(Difference listings)
------------------------

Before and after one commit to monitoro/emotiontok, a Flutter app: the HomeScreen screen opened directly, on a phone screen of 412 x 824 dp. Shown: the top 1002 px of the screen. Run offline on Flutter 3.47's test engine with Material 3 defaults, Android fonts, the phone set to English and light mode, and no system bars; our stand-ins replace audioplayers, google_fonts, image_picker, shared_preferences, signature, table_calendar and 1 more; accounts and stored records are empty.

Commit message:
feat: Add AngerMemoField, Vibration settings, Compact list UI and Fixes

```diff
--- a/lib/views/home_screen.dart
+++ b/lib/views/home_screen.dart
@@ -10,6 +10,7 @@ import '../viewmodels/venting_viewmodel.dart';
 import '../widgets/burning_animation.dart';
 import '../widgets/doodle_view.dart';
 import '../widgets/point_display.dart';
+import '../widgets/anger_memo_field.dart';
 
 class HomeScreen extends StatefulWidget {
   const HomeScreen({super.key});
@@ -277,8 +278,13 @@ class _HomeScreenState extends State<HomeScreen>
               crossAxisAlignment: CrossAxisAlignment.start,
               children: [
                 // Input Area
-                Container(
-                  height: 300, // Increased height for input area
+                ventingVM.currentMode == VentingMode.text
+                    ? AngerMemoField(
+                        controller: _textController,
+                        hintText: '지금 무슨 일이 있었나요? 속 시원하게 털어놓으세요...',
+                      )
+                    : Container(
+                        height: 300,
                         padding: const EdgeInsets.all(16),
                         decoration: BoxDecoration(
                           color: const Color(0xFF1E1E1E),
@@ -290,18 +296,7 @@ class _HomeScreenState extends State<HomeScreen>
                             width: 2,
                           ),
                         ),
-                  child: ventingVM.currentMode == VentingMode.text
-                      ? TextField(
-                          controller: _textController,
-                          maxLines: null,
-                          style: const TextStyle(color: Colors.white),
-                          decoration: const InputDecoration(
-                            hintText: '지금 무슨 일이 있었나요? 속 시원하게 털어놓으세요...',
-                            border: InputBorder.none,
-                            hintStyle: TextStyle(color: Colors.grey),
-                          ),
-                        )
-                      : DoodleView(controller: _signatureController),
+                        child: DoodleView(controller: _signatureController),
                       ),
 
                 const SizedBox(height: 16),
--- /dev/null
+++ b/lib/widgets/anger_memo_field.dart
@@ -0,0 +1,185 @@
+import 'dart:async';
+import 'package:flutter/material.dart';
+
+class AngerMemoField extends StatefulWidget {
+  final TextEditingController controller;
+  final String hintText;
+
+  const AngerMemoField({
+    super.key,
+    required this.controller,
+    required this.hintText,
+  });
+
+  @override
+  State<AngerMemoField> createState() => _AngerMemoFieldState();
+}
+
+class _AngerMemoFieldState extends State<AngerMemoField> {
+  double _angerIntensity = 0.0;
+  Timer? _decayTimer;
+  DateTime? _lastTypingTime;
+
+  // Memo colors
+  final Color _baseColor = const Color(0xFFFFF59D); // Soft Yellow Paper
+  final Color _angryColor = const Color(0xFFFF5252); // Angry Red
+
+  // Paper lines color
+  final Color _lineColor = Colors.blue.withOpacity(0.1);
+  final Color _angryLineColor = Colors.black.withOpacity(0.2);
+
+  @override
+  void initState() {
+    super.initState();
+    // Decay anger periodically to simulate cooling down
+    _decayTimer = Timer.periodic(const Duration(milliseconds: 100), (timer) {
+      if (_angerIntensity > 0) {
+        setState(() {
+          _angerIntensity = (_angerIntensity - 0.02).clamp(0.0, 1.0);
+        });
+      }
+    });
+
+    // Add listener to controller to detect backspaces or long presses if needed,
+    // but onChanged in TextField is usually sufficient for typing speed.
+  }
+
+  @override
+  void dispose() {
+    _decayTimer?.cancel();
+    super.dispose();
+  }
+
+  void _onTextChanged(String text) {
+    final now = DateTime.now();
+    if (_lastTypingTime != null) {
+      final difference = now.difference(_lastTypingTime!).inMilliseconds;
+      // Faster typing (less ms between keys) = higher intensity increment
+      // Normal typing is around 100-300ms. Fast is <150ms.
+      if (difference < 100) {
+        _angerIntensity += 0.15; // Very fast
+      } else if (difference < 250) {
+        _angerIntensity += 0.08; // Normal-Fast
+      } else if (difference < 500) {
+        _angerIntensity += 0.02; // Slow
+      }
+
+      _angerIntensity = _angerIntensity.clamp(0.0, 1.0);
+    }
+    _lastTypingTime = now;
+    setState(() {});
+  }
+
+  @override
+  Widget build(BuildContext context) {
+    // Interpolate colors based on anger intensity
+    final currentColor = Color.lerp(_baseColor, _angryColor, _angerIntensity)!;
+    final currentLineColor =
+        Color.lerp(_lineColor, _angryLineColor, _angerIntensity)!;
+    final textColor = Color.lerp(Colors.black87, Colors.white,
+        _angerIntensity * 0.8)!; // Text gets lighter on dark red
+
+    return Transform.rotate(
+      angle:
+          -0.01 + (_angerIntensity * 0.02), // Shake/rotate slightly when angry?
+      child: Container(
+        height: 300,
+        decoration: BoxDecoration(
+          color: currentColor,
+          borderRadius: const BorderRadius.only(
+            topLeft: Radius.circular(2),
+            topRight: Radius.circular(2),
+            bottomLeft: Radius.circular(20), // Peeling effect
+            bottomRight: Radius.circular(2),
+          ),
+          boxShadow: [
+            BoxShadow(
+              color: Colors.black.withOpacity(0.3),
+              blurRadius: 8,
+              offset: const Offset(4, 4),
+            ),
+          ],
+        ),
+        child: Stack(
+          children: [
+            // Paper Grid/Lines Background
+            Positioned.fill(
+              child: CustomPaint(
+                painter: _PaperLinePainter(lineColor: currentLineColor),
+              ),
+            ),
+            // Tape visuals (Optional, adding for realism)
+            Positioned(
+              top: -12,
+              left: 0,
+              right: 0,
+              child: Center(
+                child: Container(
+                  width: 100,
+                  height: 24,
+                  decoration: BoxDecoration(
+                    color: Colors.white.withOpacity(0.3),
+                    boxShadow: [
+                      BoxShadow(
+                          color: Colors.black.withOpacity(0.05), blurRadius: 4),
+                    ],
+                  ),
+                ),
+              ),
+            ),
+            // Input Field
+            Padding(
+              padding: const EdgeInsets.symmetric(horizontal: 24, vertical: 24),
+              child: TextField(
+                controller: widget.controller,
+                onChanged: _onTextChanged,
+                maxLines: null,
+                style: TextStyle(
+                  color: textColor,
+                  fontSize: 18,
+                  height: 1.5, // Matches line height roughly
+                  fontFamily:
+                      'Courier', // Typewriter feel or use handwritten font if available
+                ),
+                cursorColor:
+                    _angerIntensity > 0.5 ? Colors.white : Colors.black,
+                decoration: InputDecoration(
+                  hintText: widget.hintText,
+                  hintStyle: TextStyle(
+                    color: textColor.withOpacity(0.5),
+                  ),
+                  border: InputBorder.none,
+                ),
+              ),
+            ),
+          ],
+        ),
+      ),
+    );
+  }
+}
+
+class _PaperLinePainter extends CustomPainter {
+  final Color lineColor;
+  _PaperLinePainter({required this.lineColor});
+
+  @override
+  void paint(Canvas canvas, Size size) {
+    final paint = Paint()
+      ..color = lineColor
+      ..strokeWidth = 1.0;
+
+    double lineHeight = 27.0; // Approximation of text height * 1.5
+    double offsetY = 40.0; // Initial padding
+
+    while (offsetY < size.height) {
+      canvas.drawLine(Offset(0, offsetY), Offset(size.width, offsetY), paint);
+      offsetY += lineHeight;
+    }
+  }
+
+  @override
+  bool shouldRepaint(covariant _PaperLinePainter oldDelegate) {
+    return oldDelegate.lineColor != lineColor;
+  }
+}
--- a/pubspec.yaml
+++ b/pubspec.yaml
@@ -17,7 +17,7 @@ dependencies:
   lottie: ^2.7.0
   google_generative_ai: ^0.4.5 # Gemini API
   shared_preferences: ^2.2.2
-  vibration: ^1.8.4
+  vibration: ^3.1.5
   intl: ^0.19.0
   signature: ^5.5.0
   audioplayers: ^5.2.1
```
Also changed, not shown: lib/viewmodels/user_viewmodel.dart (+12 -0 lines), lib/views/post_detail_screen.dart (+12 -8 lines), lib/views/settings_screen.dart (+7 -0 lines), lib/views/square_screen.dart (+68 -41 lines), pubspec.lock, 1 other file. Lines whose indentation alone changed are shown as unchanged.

------------------------

• Work item: Filter the entries and keep only the lines holding "widgets".

• Completed exercise:
 import '../widgets/burning_animation.dart';
 import '../widgets/doodle_view.dart';
 import '../widgets/point_display.dart';
+import '../widgets/anger_memo_field.dart';
+++ b/lib/widgets/anger_memo_field.dart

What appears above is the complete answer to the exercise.